What this task involves. If a line in the listing below includes the word "covers", pick it out.

======== Records shown

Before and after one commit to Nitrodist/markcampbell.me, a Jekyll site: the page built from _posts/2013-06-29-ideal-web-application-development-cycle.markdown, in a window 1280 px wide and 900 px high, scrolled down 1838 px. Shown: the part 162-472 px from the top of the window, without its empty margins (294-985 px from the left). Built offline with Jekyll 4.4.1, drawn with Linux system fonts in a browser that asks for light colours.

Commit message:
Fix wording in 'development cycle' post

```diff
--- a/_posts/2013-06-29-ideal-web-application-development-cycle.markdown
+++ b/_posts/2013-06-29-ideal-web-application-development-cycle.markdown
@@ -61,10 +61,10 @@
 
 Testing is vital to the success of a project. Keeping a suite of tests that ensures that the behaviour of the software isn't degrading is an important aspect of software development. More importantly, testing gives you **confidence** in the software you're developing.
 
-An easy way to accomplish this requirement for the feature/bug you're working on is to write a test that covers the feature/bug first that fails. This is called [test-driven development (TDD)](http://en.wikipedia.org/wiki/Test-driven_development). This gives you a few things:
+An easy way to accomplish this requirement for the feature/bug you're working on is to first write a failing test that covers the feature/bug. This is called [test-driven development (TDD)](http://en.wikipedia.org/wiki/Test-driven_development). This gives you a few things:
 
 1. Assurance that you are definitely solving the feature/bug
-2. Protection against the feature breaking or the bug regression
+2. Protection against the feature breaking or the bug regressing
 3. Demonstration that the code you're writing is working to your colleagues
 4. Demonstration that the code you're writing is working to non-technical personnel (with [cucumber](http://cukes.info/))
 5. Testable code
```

================

Response area.
-An easy way to accomplish this requirement for the feature/bug you're working on is to write a test that covers the feature/bug first that fails. This is called [test-driven development (TDD)](http://en.wikipedia.org/wiki/Test-driven_development). This gives you a few things:
+An easy way to accomplish this requirement for the feature/bug you're working on is to first write a failing test that covers the feature/bug. This is called [test-driven development (TDD)](http://en.wikipedia.org/wiki/Test-driven_development). This gives you a few things:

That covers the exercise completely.